southern California to southern Alaska
It has a vestigial internal shell. This is a small species and while it is normally subtidal, it is possible to find it on a very low tide near the water's edge.  This photo was taken when a small group of the animals were spotted at the base of eelgrass in a couple inches of water at low tide.
This page last revised: 3-16-2014
Haminoea virescens

Acteocina culcitella
Acteocina culcitella (Gould, 1853)
Western Barrel-Bubble
intertidal to 46m on sand and mud  
shell size to 22mm
from northern Mexico to central Alaska

(previous name - Cylichnella culcitella)

Elysia hedgpethi Marcus, 1961
Hedgpeth's Sapsucker
intertidal to shallow subtidal          size to 35mm
northern Mexico to southern BC
It is infrequently seen intertidally.  It is
well-camouflaged on the dark plants it prefers.

Gastropteron pacificum Gastropteron pacificum Gastropteron pacificum 
all photographed subtidally


Diaphana californica
photographed subtidally
Diaphana californica Dall, 1919
California Diaphana
intertidal to shallow subtidal          size to 5mm
northern Mexico to northern Washington
This is rarely found intertidally, partly due to its small size.  The shell is extremely thin and is similar in shape to the other bubble shells, but with a flat apex.  The animal is white.

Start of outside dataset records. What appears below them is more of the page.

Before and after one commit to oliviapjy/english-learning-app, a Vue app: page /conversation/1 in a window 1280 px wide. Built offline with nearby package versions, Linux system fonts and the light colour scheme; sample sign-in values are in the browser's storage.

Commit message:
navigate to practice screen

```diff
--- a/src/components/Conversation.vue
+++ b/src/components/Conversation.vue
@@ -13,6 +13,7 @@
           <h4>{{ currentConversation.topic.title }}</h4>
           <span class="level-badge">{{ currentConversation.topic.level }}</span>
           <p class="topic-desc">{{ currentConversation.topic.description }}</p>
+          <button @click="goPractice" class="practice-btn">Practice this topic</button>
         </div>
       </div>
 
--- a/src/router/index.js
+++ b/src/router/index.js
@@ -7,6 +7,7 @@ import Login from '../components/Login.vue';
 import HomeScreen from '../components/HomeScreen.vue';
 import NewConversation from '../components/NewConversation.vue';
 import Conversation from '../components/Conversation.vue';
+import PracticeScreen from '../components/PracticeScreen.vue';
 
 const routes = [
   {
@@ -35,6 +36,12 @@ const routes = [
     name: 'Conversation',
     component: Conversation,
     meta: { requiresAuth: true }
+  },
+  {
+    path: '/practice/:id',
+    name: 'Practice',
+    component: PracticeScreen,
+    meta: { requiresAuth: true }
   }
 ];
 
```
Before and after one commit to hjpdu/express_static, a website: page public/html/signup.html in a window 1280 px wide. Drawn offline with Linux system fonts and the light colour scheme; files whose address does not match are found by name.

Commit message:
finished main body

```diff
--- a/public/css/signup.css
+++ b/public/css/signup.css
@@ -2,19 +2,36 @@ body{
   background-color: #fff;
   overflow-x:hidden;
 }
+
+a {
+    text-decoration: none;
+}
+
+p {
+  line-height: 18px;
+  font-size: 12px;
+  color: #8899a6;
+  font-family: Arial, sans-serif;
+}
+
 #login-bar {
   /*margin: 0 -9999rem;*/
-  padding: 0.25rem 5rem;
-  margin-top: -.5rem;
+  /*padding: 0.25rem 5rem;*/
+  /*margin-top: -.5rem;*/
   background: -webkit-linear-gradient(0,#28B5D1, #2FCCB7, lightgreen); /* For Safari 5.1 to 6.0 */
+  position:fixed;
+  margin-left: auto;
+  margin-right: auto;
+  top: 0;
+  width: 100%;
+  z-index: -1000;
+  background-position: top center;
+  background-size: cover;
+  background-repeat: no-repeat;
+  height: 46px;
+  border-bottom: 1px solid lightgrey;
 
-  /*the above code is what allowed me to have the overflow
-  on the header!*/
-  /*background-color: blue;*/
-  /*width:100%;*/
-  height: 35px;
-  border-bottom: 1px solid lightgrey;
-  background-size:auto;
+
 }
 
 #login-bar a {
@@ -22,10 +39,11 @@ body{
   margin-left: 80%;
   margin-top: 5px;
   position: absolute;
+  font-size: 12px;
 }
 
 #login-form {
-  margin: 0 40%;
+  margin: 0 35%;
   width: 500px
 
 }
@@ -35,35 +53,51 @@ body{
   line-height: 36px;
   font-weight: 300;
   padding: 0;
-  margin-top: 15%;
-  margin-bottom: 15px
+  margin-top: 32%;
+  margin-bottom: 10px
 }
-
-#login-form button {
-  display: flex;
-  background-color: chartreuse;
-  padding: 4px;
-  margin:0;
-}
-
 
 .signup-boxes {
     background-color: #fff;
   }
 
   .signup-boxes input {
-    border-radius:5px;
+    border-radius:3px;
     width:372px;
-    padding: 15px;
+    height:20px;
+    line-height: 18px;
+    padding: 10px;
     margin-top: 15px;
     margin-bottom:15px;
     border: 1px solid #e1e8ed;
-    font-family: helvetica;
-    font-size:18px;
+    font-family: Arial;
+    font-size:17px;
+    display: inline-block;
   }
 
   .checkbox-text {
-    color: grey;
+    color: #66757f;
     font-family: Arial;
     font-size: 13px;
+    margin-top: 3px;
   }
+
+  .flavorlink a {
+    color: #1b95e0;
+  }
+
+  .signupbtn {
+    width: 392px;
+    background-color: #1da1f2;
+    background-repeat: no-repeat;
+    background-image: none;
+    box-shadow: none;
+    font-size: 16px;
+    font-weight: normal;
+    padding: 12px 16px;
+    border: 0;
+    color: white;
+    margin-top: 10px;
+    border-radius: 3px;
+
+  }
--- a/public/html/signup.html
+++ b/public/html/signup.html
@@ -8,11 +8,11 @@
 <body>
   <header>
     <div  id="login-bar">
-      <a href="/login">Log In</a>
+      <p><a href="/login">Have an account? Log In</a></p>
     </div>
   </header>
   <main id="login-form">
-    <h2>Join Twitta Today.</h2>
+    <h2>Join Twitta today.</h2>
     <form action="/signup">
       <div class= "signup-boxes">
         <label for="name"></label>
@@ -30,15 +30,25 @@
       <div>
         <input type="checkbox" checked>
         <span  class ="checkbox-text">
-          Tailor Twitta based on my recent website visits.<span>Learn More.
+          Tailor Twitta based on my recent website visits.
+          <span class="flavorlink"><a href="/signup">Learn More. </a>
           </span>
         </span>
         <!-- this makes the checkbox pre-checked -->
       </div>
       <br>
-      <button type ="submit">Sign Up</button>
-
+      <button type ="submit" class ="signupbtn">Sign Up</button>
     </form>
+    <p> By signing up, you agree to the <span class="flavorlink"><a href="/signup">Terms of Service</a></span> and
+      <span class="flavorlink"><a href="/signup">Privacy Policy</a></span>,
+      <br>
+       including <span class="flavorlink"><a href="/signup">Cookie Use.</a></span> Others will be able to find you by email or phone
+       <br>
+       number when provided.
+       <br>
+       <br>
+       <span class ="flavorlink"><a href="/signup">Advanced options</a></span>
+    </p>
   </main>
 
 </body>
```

Haminoea virescens (Sowerby, 1833)
Green Bubble Shell
intertidal          Panama to Alaska          size to 18mm
This is found only on rocky, open coast habitat.

Gastropteron pacificum
photographed subtidally

Gastropteron pacificum Bergh, 1894
Pacific Stomach Wing
intertidal to 425m          size to 40mm
northern Mexico to northern Alaska; Galapagos
This is infrequently found intertidally.  This species may be readily seen when it is swimming.  When buried in the sediment, it is a small lump in the mud.  (For more insight into this creature,
see Ron Shimek's Blog posting of August 8, 2011.)

Melanochlamys diomedea
photographed subtidally
Melanochlamys diomedea (Bergh, 1893)
Diomedes' Aglaja
intertidal to113m          size to15mm
southern California to Alaska
It has a vestigial internal shell.  It is very similar in appearance to Aglaja ocelligera, but without the white spots.  It is light cream with brown and black mottling which can completely hide the cream color.
(previous names - Aglaja diomedea, Aglaja nana, Aglaja ezoensis)

 Click on photo to enlarge.  Scale line in photo equals 1cm unless otherwise specified.
* Species which are the most commonly encountered nudibranchs on the beach.


Nudibranchs (Opisthobranchs)

Order Sacoglossa, Cephalaspidea

& Family Acteonidae